Share this story...
Latest News

Arizona health department says state still faces coronavirus testing shortage

Vials with samples taken for the new coronavirus are counted before they are prepared for RNA testing at the molecular pathology lab at Tulane University School of Medicine in New Orleans, Thursday, April 2, 2020. (AP Photo/Gerald Herbert)

PHOENIX – Arizona continues to face a shortage of COVID-19 testing materials.

“There are still issues with the supply chain nationally related to test collection equipment so the swabs that people use to be tested,” Assistant Director of the Arizona Department of Health Services Jessica Rigler told KTAR News 92.3 FM on Friday.

“There are different mechanisms for specimen collection but those have to be validated by laboratories to use on their testing platforms.”

Rigler said depending on the lab’s system, they’d either use swabs or collection methods.

As of Friday morning, Arizona has 1,769 confirmed cases of coronavirus along with 41 related deaths.

According to AZDHS’ website, 24,673 tests have been conducted in the state.

Arizona is prioritizing tests for those that are most vulnerable.
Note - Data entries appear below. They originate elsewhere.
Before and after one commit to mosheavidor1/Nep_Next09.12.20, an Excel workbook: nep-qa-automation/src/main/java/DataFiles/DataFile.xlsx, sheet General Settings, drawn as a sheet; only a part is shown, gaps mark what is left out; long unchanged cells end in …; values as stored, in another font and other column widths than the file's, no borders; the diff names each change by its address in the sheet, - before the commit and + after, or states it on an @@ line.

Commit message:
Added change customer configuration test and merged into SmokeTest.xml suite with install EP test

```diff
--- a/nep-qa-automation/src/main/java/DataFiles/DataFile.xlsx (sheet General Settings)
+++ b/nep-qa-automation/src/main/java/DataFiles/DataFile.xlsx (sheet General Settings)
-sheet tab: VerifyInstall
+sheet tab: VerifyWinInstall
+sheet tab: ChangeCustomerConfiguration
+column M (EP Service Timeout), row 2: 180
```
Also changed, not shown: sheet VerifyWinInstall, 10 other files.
That includes individuals over the age of 60 and those with underlying health conditions like heart disease, lung disease or diabetes.

The AZDHS’ website lists individuals over 65 account for 4,156 of the tests. Additionally, individuals age 20 to 44 have received the bulk of tests at 10,750.

The state is also prioritizing those who work in the health care field, first responders and critical infrastructure workers.

Rigler noted Arizona is “nowhere near” the top 10 jurisdictions when it comes to rate of cases. Additionally, Arizona’s numbers are in the middle as far as rate of increase when it comes to coronavirus.

“Arizona has about 25 cases per 100,000 population on the state as a whole,” Rigler said. “Places in other parts of country are seeing 30 to 40 cases per 100,000 where you’re seeing those hotspots.”

With limited tests available, they’re advising people continue good hand hygiene and stay home when possible.

“We’re in support that any county that has a case of COVID-19 continues to comply with the executive order to stay home and that’s going to be the best thing that we can do to reduce the spread of COVID-19 in our state as well as ensure that we can protect our health care system from a significant surge in COVID cases,” Rigler said.

For all articles, information and updates on the coronavirus from KTAR News, visit

Show Podcasts and Interviews

Reporter Stories